Happy Mauritius - islanders drink and puff less
New figures released by the Mauritian Health ministry show the island nation is smoking and drinking less.
That is the effect of a tax imposed on cigarettes and alcoholic drinks, which has brought a dramatic drop in the intake of the two vices.
According to the ministry of Health report, the last three years have witnessed a sharp decline in the amount of cigarettes sold in the country, coupled with a weakening in alcoholic beverage sales.
The report was released by The National Agency for Treatment and Rehabilitation of Substance Abusers (Natresea), a unit under the Health ministry.
The findings indicate that the island nation has since 2009 been importing fewer sticks of cigarettes, compared to previous years. National consumption in 2009 stood at 1.3 billion sticks, dropping to about 1 billion last year.
In the same period, prices of cigarettes increased steadily. Officials have linked the prices to the decline, an indication that higher prices of the items could act as an effective deterrence.
Sales were also affected, from $251.2 million in 2009 to $291. 4 million pocketed last year, partially reflecting the impact of a tobacco tax introduced in 2011.

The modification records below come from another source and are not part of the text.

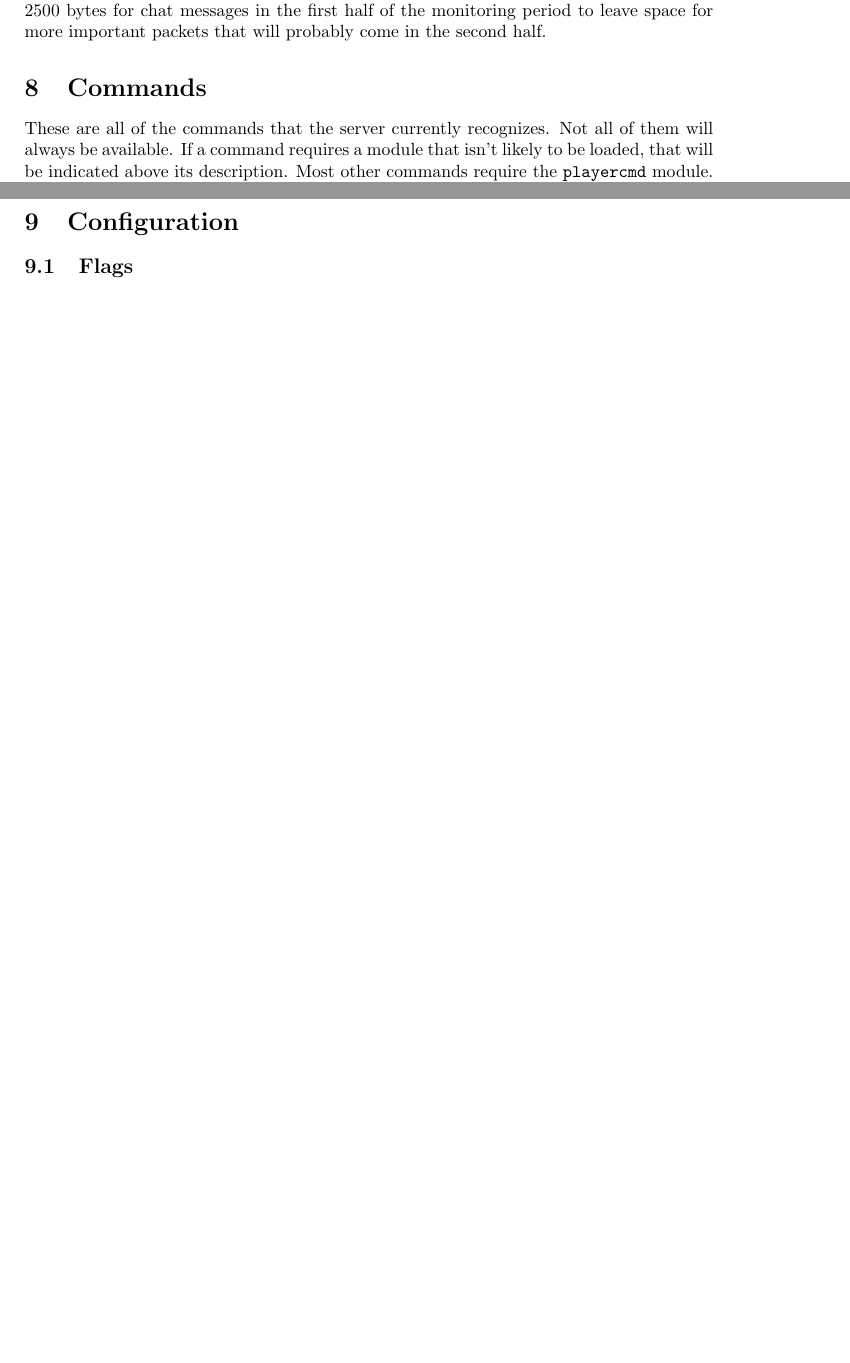
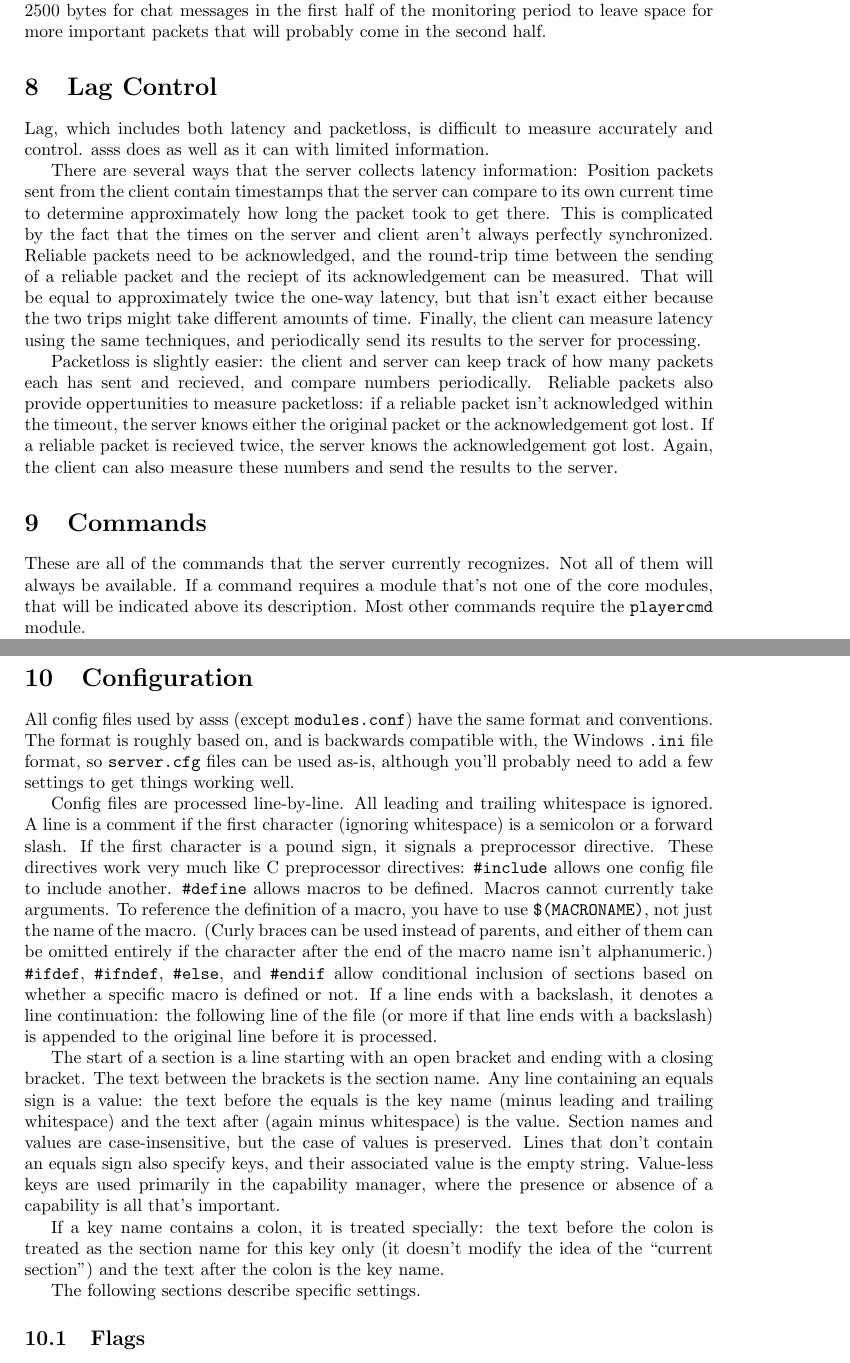
Before and after one commit to ss-continuum/asss, a LaTeX document (doc/userguide/userguide.tex): two parts of pages 9 and 10 of 12 before the commit and two parts of pages 10 and 11 of 13 after it, joined at a grey line, cut so that both start at the same text, the shorter picture padded with empty space. Compiled offline with pdfLaTeX.

Commit message:
user guide updates.

```diff
--- a/doc/userguide/userguide.tex
+++ b/doc/userguide/userguide.tex
@@ -531,9 +564,39 @@ second half.
 % FIXME: include description of the ?{get,set}bandwidth commands
 
 
-%\section{Lag Control}
-%
-%
+\section{Lag Control}
+
+Lag, which includes both latency and packetloss, is difficult to measure
+accurately and control. \asss{} does as well as it can with limited
+information.
+
+There are several ways that the server collects latency information:
+Position packets sent from the client contain timestamps that the server
+can compare to its own current time to determine approximately how long
+the packet took to get there. This is complicated by the fact that the
+times on the server and client aren't always perfectly synchronized.
+Reliable packets need to be acknowledged, and the round-trip time
+between the sending of a reliable packet and the reciept of its
+acknowledgement can be measured. That will be equal to approximately
+twice the one-way latency, but that isn't exact either because the two
+trips might take different amounts of time. Finally, the client can
+measure latency using the same techniques, and periodically send its
+results to the server for processing.
+
+Packetloss is slightly easier: the client and server can keep track of
+how many packets each has sent and recieved, and compare numbers
+periodically. Reliable packets also provide oppertunities to measure
+packetloss: if a reliable packet isn't acknowledged within the timeout,
+the server knows either the original packet or the acknowledgement got
+lost. If a reliable packet is recieved twice, the server knows the
+acknowledgement got lost. Again, the client can also measure these
+numbers and send the results to the server.
+
+% FIXME: describe actions the server takes for lag, and the settings
+% that control them.
+
+
+
 %\section{Regions}
 %
 %\subsection{What are regions?}
@@ -545,7 +608,7 @@ second half.
 
 These are all of the commands that the server currently recognizes. Not
 all of them will always be available. If a command requires a module
-that isn't likely to be loaded, that will be indicated above its
+that's not one of the core modules, that will be indicated above its
 description. Most other commands require the \texttt{playercmd} module.
 
 Possible targets are listed for each command. The targets can be
@@ -565,10 +628,47 @@ be fully customized for each particular server.
 
 \section{Configuration}
 
-% write stuff about general format of config files:
-% sections
-% macros/ifdef/ifndef/else/endif
-% line continuations
+All config files used by \asss{} (except \verb/modules.conf/) have the
+same format and conventions. The format is roughly based on, and is
+backwards compatible with, the Windows \verb/.ini/ file format, so
+\verb/server.cfg/ files can be used as-is, although you'll probably need
+to add a few settings to get things working well.
+
+Config files are processed line-by-line. All leading and trailing
+whitespace is ignored. A line is a comment if the first character
+(ignoring whitespace) is a semicolon or a forward slash. If the first
+character is a pound sign, it signals a preprocessor directive. These
+directives work very much like C preprocessor directives:
+\verb/#include/ allows one config file to include another.
+\verb/#define/ allows macros to be defined. Macros cannot currently take
+arguments. To reference the definition of a macro, you have to use
+\verb/$(MACRONAME)/, not just the name of the macro. (Curly braces can
+be used instead of parents, and either of them can be omitted entirely
+if the character after the end of the macro name isn't alphanumeric.)
+\verb/#ifdef/, \verb/#ifndef/, \verb/#else/, and \verb/#endif/ allow
+conditional inclusion of sections based on whether a specific macro is
+defined or not. If a line ends with a backslash, it denotes a line
+continuation: the following line of the file (or more if that line ends
+with a backslash) is appended to the original line before it is
+processed.
+
+The start of a section is a line starting with an open bracket and
+ending with a closing bracket. The text between the brackets is the
+section name. Any line containing an equals sign is a value: the text
+before the equals is the key name (minus leading and trailing
+whitespace) and the text after (again minus whitespace) is the value.
+Section names and values are case-insensitive, but the case of values is
+preserved. Lines that don't contain an equals sign also specify keys,
+and their associated value is the empty string. Value-less keys are used
+primarily in the capability manager, where the presence or absence of a
+capability is all that's important.
+
+If a key name contains a colon, it is treated specially: the text before
+the colon is treated as the section name for this key only (it doesn't
+modify the idea of the ``current section'') and the text after the colon
+is the key name.
+
+The following sections describe specific settings.
 
 \subsection{Flags}
 
```
Also changed, not shown: doc/userguide/userguide.tex (61 more changed lines).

On drinking, the report found a decrease in alcohol consumption, from 41 litres per capita in 2009 to about 38 litres capita in 2012.
Consumption of spirits such as rum and whiskey, traditionally popular among Mauritian drinkers went down from 13.4 million litres in 2009 compared to 12.5 million litres consumed in 2012. Beer intake was also hit, sliding from 36.9 million litres in 2009 to 36.4million litres in 2012.
Revenues derived from wine sales declined sharply from $170,048 in 2009 to just over $140,096 last year.
On average, 35 per cent of the country’s population smokes with around 16 per cent of Mauritian men being heavy “drinkers”, according to the ministry of Health.